What this task involves: Within the listing below, tally the lines where the word "ESPRESSO" appears, and answer with nothing but the tally.

+===+

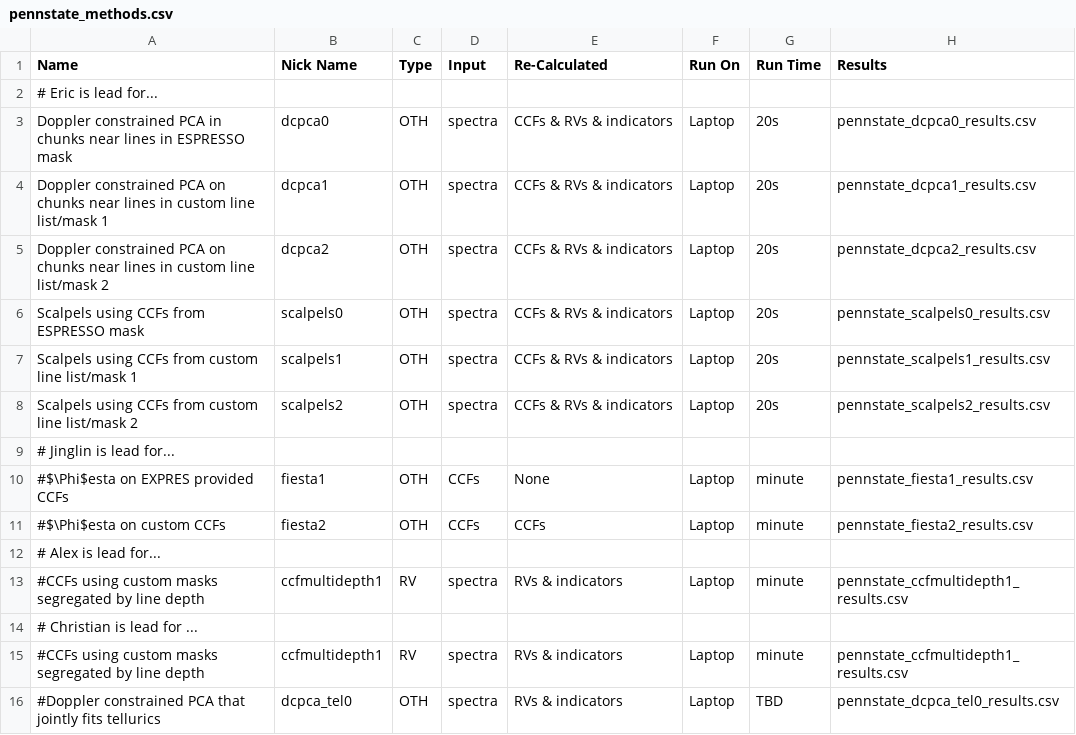
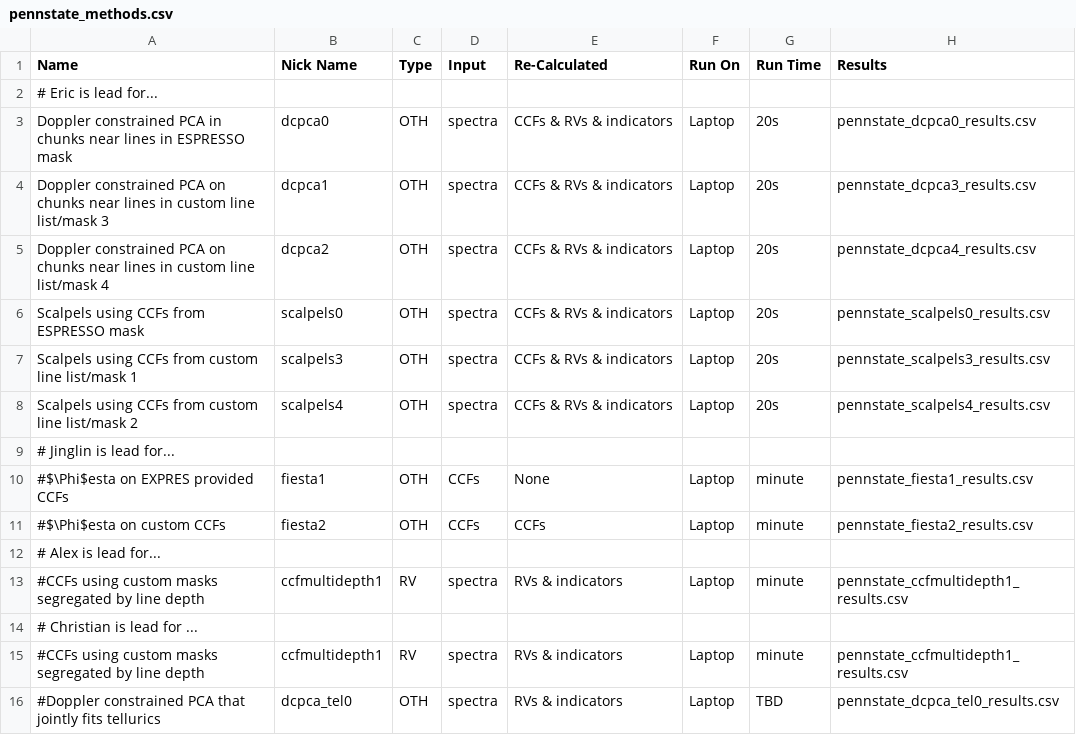
Before and after one commit to jinglinzhao/EXPRES-StellarSignals.jl, a CSV file: pennstate/pennstate_methods.csv, drawn as a sheet.

Commit message:
updating for feb 15 submission

```diff
--- a/pennstate/pennstate_methods.csv
+++ b/pennstate/pennstate_methods.csv
@@ -3,7 +3,7 @@ Name,Nick Name,Type,Input,Re-Calculated,Run On,Run Time,Results
 Doppler constrained PCA in chunks near lines in ESPRESSO mask,dcpca0,OTH,spectra,CCFs & RVs & indicators,Laptop,20s,pennstate_dcpca0_results.csv
-Doppler constrained PCA on chunks near lines in custom line list/mask 1,dcpca1,OTH,spectra,CCFs & RVs & indicators,Laptop,20s,pennstate_dcpca1_results.csv
-Doppler constrained PCA on chunks near lines in custom line list/mask 2,dcpca2,OTH,spectra,CCFs & RVs & indicators,Laptop,20s,pennstate_dcpca2_results.csv
+Doppler constrained PCA on chunks near lines in custom line list/mask 3,dcpca1,OTH,spectra,CCFs & RVs & indicators,Laptop,20s,pennstate_dcpca3_results.csv
+Doppler constrained PCA on chunks near lines in custom line list/mask 4,dcpca2,OTH,spectra,CCFs & RVs & indicators,Laptop,20s,pennstate_dcpca4_results.csv
 Scalpels using CCFs from ESPRESSO mask,scalpels0,OTH,spectra,CCFs & RVs & indicators,Laptop,20s,pennstate_scalpels0_results.csv
-Scalpels using CCFs from custom line list/mask 1,scalpels1,OTH,spectra,CCFs & RVs & indicators,Laptop,20s,pennstate_scalpels1_results.csv
-Scalpels using CCFs from custom line list/mask 2,scalpels2,OTH,spectra,CCFs & RVs & indicators,Laptop,20s,pennstate_scalpels2_results.csv
+Scalpels using CCFs from custom line list/mask 1,scalpels3,OTH,spectra,CCFs & RVs & indicators,Laptop,20s,pennstate_scalpels3_results.csv
+Scalpels using CCFs from custom line list/mask 2,scalpels4,OTH,spectra,CCFs & RVs & indicators,Laptop,20s,pennstate_scalpels4_results.csv
 # Jinglin is lead for...
```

+===+

Solution for this problem: 2